• INSTRUCTIONS TO FOLLOW: Check each line of the records below for the string "span", then state how many lines contain it, with no other output.

=== PROVIDED DATA ===

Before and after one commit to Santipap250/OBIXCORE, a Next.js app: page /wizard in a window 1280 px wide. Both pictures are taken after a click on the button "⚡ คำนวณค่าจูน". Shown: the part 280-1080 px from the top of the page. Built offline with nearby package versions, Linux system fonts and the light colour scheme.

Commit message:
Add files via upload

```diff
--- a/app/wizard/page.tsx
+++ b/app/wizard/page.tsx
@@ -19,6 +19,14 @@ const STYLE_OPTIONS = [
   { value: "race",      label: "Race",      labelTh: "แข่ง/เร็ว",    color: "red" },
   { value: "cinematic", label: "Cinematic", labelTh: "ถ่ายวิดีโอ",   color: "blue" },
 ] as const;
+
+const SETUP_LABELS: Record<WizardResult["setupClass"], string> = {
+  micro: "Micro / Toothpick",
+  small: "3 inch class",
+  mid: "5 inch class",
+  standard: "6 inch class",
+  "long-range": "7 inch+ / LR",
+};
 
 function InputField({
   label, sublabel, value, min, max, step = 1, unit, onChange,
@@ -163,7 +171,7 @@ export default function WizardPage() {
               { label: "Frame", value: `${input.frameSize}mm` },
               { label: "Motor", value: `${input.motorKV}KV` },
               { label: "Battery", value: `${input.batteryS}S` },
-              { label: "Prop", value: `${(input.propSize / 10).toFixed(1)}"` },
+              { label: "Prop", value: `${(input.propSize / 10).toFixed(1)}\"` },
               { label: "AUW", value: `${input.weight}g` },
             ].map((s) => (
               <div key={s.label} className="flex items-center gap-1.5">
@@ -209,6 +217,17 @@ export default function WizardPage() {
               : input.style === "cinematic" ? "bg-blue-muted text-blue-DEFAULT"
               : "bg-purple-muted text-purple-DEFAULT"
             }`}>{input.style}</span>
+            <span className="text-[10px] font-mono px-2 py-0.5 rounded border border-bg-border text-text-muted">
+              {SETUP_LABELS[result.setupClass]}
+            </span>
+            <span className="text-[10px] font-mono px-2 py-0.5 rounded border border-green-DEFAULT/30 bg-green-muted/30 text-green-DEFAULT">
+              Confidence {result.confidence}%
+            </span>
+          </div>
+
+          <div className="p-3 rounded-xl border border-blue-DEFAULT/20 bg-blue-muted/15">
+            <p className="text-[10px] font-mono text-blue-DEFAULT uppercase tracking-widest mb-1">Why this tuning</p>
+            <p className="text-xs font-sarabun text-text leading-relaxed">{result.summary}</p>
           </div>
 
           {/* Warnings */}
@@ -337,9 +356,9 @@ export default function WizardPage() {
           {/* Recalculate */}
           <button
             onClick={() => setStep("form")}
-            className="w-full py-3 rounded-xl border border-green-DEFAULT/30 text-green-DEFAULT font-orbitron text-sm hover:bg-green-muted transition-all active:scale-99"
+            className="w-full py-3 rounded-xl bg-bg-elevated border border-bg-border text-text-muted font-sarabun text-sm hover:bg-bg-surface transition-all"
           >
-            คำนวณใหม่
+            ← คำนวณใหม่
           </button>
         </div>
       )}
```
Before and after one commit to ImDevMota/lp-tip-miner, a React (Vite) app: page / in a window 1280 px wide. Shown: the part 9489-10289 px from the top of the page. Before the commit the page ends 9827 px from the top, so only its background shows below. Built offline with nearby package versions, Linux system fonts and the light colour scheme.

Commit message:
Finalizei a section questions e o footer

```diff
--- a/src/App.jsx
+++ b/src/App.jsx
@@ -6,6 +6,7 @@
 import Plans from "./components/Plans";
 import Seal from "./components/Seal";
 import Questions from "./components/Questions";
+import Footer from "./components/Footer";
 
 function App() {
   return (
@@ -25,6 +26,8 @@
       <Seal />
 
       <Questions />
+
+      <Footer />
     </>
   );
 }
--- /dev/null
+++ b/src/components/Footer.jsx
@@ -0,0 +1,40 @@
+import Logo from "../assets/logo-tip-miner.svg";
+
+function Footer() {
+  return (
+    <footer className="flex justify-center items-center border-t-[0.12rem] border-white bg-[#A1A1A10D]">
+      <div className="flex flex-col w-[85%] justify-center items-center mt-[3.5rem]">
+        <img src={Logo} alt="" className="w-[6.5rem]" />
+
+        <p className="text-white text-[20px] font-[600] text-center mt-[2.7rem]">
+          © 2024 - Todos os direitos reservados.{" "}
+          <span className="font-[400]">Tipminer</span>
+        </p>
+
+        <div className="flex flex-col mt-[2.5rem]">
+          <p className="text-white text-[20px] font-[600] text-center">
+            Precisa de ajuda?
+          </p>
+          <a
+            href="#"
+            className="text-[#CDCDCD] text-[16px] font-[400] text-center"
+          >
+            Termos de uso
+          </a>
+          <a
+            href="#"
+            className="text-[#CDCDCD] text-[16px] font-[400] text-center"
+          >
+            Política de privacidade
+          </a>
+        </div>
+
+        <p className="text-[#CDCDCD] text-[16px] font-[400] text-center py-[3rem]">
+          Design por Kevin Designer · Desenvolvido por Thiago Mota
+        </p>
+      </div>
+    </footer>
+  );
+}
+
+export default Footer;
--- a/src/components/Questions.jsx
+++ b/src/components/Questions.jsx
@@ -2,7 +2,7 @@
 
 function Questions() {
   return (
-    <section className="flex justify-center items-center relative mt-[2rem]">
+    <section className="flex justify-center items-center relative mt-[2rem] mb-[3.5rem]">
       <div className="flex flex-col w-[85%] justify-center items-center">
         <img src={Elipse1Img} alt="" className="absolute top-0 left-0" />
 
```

===

• OUTPUT FOR THIS TASK: 6